On February 14th 2022, ASUU went on another strike. This strike came as no surprise to the Minister of Labour and Employment, Dr. Chris Ngige; one who has thrown his hat into the ring. Dr. Ngige who claimed to have done his very best to resolve the current ASUU strike said: “There is nothing new about ASUU strike. It has been a recurrent decimal. In the last 20 years, ASUU has gone on strike 16 times, so there is nothing new as such.” This assertion by Dr. Ngige reminds us of how Tertiary education in Nigeria since 1999 till date, has been plagued and ravaged by ‘strike,’ making strikes more consistent and normal than the academic calendar of Federal Universities.
While we tried to swallow this bitter pill from Presidential aspirant and hopeful, Dr. Ngige, just recently as a guest at ‘The Morning Show’ on Arise News Channel made a costly and terrible faux pas stressing that “there was nothing wrong with doctors leaving Nigeria.” Dr. Ngige hinged his argument on the premise that the mass exodus of doctors from Nigeria was nothing new since, “by 1982 and 1984, our doctors were moving to Saudi Arabia and United Kingdom.
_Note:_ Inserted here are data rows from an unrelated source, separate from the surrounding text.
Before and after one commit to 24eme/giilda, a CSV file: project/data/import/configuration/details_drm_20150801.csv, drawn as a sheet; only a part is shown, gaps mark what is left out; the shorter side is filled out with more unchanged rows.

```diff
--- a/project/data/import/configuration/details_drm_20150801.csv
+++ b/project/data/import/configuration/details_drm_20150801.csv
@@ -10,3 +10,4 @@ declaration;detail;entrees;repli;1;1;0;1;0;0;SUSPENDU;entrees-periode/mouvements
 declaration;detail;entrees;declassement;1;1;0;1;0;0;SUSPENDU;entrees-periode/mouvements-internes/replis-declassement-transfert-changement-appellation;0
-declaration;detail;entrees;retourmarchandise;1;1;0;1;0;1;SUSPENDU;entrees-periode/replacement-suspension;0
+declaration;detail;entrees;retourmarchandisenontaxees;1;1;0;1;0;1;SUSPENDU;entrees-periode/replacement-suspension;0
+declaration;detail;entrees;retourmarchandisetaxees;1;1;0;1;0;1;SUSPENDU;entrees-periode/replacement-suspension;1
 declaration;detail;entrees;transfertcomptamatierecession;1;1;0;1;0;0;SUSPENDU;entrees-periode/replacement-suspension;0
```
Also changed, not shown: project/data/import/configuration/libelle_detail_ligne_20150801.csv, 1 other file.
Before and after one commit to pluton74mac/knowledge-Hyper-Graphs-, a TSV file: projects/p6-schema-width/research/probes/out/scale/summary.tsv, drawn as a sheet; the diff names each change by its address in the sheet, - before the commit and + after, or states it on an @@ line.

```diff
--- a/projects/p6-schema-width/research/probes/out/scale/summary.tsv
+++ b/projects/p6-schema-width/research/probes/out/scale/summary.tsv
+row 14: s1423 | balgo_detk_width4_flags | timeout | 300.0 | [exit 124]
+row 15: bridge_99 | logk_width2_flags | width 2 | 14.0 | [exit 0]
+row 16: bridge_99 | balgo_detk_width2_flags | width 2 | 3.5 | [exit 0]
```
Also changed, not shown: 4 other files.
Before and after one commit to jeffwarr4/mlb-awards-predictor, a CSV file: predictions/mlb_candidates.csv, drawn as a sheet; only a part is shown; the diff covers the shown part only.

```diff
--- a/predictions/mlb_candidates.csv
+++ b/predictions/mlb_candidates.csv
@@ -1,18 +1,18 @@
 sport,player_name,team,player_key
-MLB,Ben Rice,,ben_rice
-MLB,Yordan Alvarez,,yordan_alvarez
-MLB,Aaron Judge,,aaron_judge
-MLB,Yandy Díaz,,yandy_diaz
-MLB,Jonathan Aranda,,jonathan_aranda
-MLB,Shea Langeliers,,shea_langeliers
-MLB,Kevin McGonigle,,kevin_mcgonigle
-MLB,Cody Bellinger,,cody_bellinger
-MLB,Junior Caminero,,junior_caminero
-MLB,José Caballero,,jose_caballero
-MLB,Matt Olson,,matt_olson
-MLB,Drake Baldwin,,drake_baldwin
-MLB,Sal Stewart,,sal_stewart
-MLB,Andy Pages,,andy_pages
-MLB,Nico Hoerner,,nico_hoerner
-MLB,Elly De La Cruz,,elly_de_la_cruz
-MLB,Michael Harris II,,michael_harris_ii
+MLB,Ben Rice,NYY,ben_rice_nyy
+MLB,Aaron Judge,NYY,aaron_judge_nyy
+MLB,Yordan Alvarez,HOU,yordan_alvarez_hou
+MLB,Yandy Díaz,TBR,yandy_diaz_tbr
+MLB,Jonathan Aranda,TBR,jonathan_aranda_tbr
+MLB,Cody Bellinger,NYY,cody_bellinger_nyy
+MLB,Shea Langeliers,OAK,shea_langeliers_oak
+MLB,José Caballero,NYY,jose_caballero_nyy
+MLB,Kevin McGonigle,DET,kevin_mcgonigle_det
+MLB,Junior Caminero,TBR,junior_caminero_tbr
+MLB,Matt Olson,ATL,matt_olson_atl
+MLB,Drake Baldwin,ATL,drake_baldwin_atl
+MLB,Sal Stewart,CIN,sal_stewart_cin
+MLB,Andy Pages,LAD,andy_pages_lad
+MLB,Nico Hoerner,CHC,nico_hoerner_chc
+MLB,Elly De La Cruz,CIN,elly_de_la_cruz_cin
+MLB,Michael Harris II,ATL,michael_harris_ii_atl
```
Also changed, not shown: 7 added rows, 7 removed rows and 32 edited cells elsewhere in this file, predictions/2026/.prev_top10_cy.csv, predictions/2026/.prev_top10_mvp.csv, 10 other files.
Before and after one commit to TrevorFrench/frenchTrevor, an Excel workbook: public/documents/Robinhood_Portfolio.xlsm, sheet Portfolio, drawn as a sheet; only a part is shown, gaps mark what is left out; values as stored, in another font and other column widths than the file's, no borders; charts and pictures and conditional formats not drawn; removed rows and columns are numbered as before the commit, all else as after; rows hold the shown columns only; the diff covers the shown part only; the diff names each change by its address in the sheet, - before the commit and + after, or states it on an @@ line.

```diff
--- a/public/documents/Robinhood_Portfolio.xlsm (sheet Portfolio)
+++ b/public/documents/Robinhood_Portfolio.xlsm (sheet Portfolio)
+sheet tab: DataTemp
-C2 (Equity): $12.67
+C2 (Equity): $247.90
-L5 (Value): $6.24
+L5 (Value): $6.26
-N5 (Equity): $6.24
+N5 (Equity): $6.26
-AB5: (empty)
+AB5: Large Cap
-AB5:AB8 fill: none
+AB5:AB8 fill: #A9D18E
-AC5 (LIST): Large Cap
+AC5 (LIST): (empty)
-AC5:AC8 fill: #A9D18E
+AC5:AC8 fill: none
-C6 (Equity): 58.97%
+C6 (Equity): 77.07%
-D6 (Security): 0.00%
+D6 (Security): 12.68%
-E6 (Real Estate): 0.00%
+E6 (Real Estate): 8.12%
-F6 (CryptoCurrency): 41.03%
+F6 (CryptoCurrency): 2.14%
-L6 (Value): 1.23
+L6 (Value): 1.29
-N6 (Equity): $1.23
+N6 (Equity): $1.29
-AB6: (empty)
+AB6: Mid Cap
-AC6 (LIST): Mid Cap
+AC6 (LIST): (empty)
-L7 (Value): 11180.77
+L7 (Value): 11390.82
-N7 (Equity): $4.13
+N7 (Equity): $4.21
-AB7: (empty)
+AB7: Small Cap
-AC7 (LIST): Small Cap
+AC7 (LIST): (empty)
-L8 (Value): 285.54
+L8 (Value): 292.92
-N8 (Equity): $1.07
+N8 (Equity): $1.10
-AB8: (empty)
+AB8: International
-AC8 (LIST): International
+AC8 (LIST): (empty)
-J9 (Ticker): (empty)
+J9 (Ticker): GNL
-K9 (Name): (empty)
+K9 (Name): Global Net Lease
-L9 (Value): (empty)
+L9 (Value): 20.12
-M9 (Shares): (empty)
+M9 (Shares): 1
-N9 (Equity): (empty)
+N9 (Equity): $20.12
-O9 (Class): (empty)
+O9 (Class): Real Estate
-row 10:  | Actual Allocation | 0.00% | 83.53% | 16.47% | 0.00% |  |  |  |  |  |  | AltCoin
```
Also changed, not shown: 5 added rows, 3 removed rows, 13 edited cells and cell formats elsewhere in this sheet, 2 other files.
By 1990, they were moving to the United States….these countries need our doctors because they are well trained….our medical doctors and consultants are the best…what I am saying is that it is not all that bad in such a situation…those doctors and consultants came back with better knowledge while some came back with equipment…what I am saying is that all hope is not lost.”
Analyzing Dr. Ngige’s comments, it is quite clear that he has either failed to understand the philosophy that undergirds the mass exodus of doctors and consultants from Nigeria or that he is merely turning a blind eye to this problem. The bitter truth here is that these doctors and consultants are not in any way satisfied with the quality of the Health Care Sector and consequently their own welfare, thus, they simply seek a better life outside the shores of the Nigerian state and polity, where their services would be appreciated. Therefore, from the foregoing, it becomes noteworthy to state that if our nation seeks to improve its Health Care Sector, then, we should and must all be bothered about this massive exodus of our medical practitioners from our Fatherland.
Furthermore, to claim that the phenomenon of medical practitioners leaving Nigeria is not new hinged on the fact that in the late 90’s Nigerian doctors moved to Saudi Arabia, United Kingdom and the United States, is to place the current situation which was to be addressed out of context, hence, begging the question. The real issue and concern should be: Why are our doctors leaving the country en masse? What plans does the Federal Government have to forestall this ugly scenario that would certainly hunt our Health Care Sector? Are our medical doctors and consultants going to come back? If they come back are there provisions put in place to make transformation of the Health Care Sector possible? How and in what ways can we improve the welfare of doctors and consultants? Consequently, we could make bold the epistemic claim that there is something wrong with doctors and consultants leaving Nigeria.
Nevertheless, for a man who has declared to run for the position of President under the aegis of the All Progressives Congress (APC), his faux pas at ‘The Morning Show’ on Arise News Channel does not put him in the catbird seat to rule Nigeria. Dr. Ngige’s fiasco in managing these issues presages a would-be government that would brazenly showboat a crass negligence for Nigeria’s growth and development. If he has failed to deal judiciously with these issues at the level of his Ministry, why should he be trusted with tackling higher problems as President of the Federation in 2023?
Tobechukwu Johnpaul Nwabuisi, email@example.com